A while back, I wrote an article on what it means to be a contrarian. It’s someone who goes against the current and doesn’t just blindly follow the herd.
Since that time, the internet has exploded with people professing to be contrarians, but in fact using the same type of herd-mentality tactics and arguments that the average Joe or Jane usually fall for.
How do you distinguish between a real contrarian and a wanna-be contrarian? A real contrarian is someone who is a critical and rational thinker first and foremost. He is someone who is aware of his own cognitive biases and tries to overcome them.
Instead, the fake contrarians that are popping out from left, right, up, down and whatever other hole they were previously sitting in, are not only deeply unburdened by any sense of logic, they in fact actively try to exploit the cognitive biases of others.
It all started with click-bait
The internet has come onto the scene in the past two and a half decades and brought the average human access to vast stores of knowledge than any time previously in history.
However with that knowledge also came dangers.
Humans are fallible creatures easily tricked by their own emotions and it didn’t take long for internet marketers to take advantage of it.
In the early times of the internet, this was a bit harder to do. Yeah sure, there was advertising, but it consisted largely of static banners (and later annoying pop-ups), which while effective at getting money, were still relatively harmless.
A bunch of people did fall for those penis pump ads, but seriously the people who did were ripe for the Darwin Awards.
At that time, if you clicked on a website, or if you typed in a certain term in a search engine, you would be served the same banner ad or the same exact results as everyone else.

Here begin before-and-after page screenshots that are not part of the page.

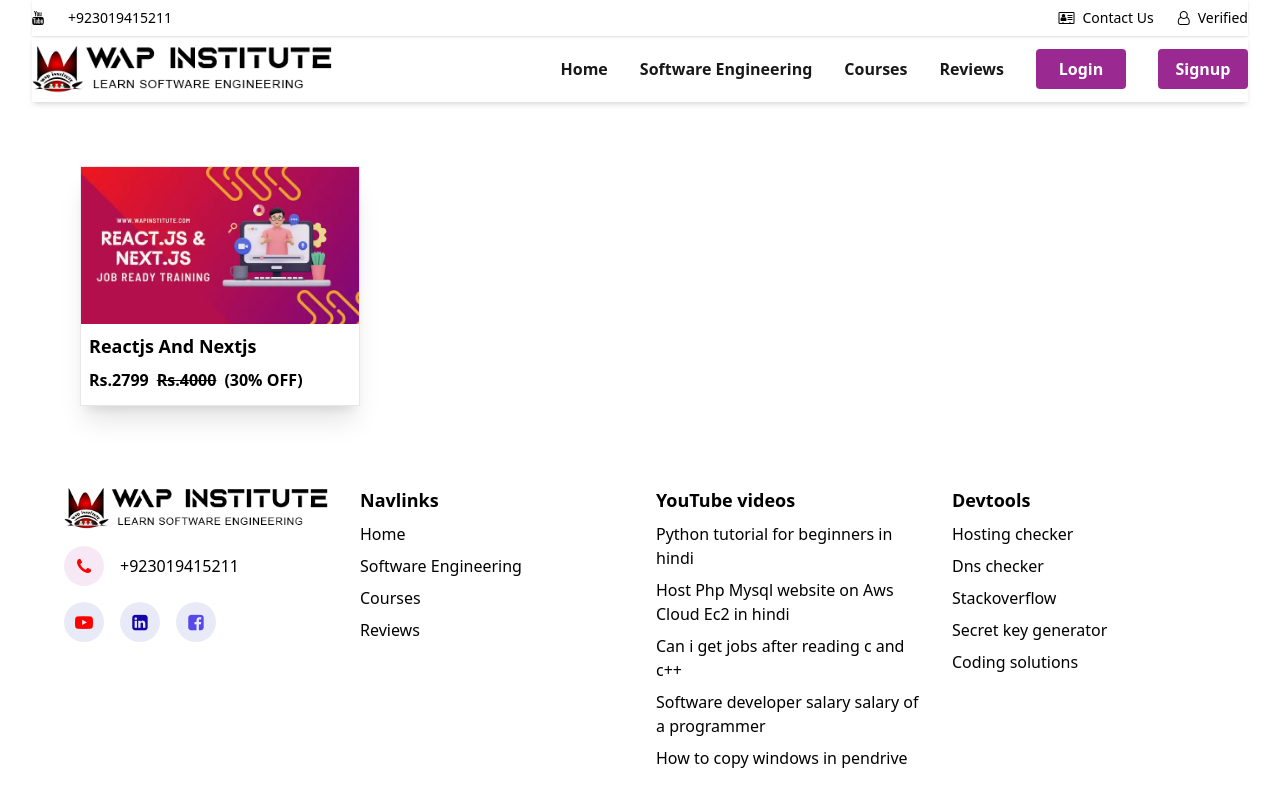
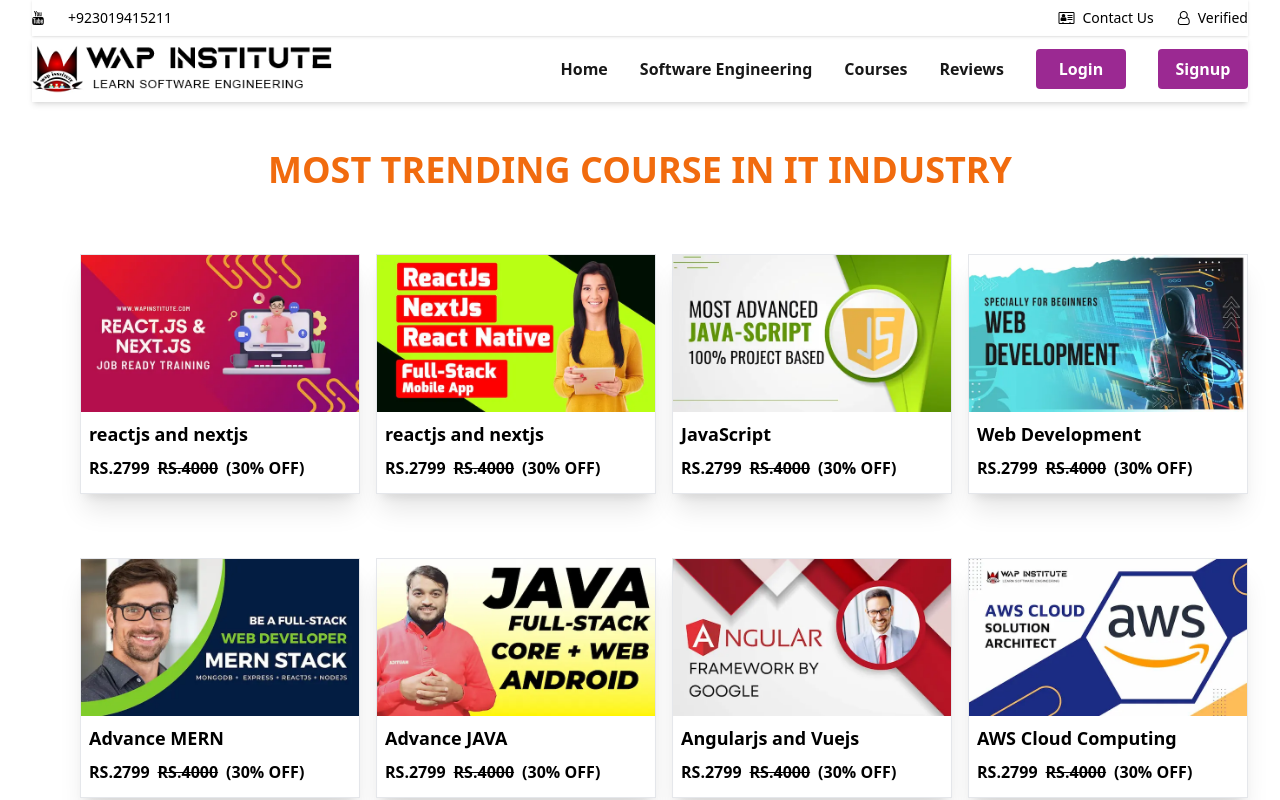
Before and after one commit to KaleemUllah700/wapinstitute, a React (Create React App) app: page /courses in a window 1280 px wide. Shown: the top 800 px of the page. Built offline with nearby package versions, Linux system fonts and the light colour scheme.

Commit message:
courses page completed

```diff
--- a/src/components/courses/index.jsx
+++ b/src/components/courses/index.jsx
@@ -4,28 +4,132 @@ const Courses = ()=>{
 
     const courses = [
         {
-            img: 'images/react',
-            title: '',
-            oldprice: '',
-            discount: '',
-            newprice: ''
+            img: 'images/react.webp',
+            title: 'reactjs and nextjs',
+            oldprice: 'RS.4000',
+            discount: '(30% OFF)',
+            newprice: 'RS.2799'
+        },
+        {
+            img: 'images/reactjs.webp',
+            title: 'reactjs and nextjs',
+            oldprice: 'RS.4000',
+            discount: '(30% OFF)',
+            newprice: 'RS.2799'
+        },
+        {
+            img: 'images/js.webp',
+            title: 'JavaScript',
+            oldprice: 'RS.4000',
+            discount: '(30% OFF)',
+            newprice: 'RS.2799'
+        },
+        {
+            img: 'images/webdev.webp',
+            title: 'Web Development',
+            oldprice: 'RS.4000',
+            discount: '(30% OFF)',
+            newprice: 'RS.2799'
+        },
+        {
+            img: 'images/mern.webp',
+            title: 'Advance MERN',
+            oldprice: 'RS.4000',
+            discount: '(30% OFF)',
+            newprice: 'RS.2799'
+        },
+        {
+            img: 'images/java.webp',
+            title: 'Advance JAVA',
+            oldprice: 'RS.4000',
+            discount: '(30% OFF)',
+            newprice: 'RS.2799'
+        },
+        {
+            img: 'images/angular.webp',
+            title: 'Angularjs and Vuejs',
+            oldprice: 'RS.4000',
+            discount: '(30% OFF)',
+            newprice: 'RS.2799'
+        },
+        {
+            img: 'images/aws.webp',
+            title: 'AWS Cloud Computing',
+            oldprice: 'RS.4000',
+            discount: '(30% OFF)',
+            newprice: 'RS.2799'
+        },
+        {
+            img: 'images/se.webp',
+            title: 'Software Engineering',
+            oldprice: 'RS.4000',
+            discount: '(30% OFF)',
+            newprice: 'RS.2799'
+        },
+        {
+            img: 'images/laravel.webp',
+            title: 'Complete Laravel',
+            oldprice: 'RS.4000',
+            discount: '(30% OFF)',
+            newprice: 'RS.2799'
+        },
+        {
+            img: 'images/nodejs.webp',
+            title: 'Nodejs with Projects',
+            oldprice: 'RS.4000',
+            discount: '(30% OFF)',
+            newprice: 'RS.2799'
+        },
+        {
+            img: 'images/php.webp',
+            title: 'PHP and MYSQL',
+            oldprice: 'RS.4000',
+            discount: '(30% OFF)',
+            newprice: 'RS.2799'
+        },
+        {
+            img: 'images/python.webp',
+            title: 'Python and DS',
+            oldprice: 'RS.4000',
+            discount: '(30% OFF)',
+            newprice: 'RS.2799'
+        },
+        {
+            img: 'images/git.webp',
+            title: 'Git and Github',
+            oldprice: 'RS.4000',
+            discount: '(30% OFF)',
+            newprice: 'RS.2799'
+        },
+        {
+            img: 'images/rn.webp',
+            title: 'React and Native',
+            oldprice: 'RS.4000',
+            discount: '(30% OFF)',
+            newprice: 'RS.2799'
         }
+
     ]
 
     return (
         <Layout>
-            <div className='grid grid-cols-4 py-16 mx-12'>
-
-                <div className='w-[280px] h-[240px] flex flex-col gap-2 border border-lg shadow-xl pb-4'>
-                    <img src='images/react.webp' alt='course1' className='w-[280px] h-[250px]' />
-                    <span className='text-lg font-semibold pl-2'>Reactjs And Nextjs</span>
-                    <div className='flex gap-2 text-md font-semibold pl-2'>
-                        <span>Rs.2799</span>
-                        <span><del>Rs.4000</del></span>
-                        <span>(30% OFF)</span>
-                    </div>
+            <div>
+                <h1 className='md:text-4xl text-2xl font-bold text-[#F16B0E] text-center md:pt-12 pt-8'>MOST TRENDING COURSE IN IT INDUSTRY</h1>
+                <div className='grid md:grid-cols-4 py-16 md:mx-12 mx-24 flex flex-col md:gap-16 gap-8'>
+                    {
+                        courses.map((course, index)=>(
+                            <div className='w-[280px] h-[240px] flex flex-col gap-2 border border-lg shadow-xl pb-4' key={index}>
+                                <img src={course.img} alt='course1' className='w-[280px] h-[250px]' />
+                                <span className='text-lg font-semibold pl-2'>{course.title}</span>
+                                <div className='flex gap-2 text-md font-semibold pl-2'>
+                                    <span>{course.newprice}</span>
+                                    <span><del>{course.oldprice}</del></span>
+                                    <span>{course.discount}</span>
+                                </div>
+                            </div>
+                        ))
+                    }
                 </div>
-
             </div>
         </Layout>
     )
```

While at uni, I remember interviewing an exec of an online advertising company (the ones creating the banner ads) for one of my school projects. At the end of the interview he mentioned what the El Dorado of online advertising would be for him: people seeing the right ad at the right time.
I had a hard time imagining how that would work. In those days, you were still largely anonymous on the internet. Cookies were starting to make an appearance, but they collected relatively little significant data on you.
However, the times changed fast. The technology that was used got more sophisticated, the algorithms got tweaked and started to incorporate more and more user data (including their surfing habits) in order to get a more personalized experience.
There are many positives with that. Instead of getting all the standard ads you didn’t care about, you got things that might be of interest to you.
Also your search results became a bit more relevant to your own context and situation.
Yet, with all this you also started to get entrapped in your own little bubble. These things promoted different cognitive biases that your brain often falls for, chief of which being confirmation bias.
It wasn’t long before internet marketers started taking advantage of this state of affairs.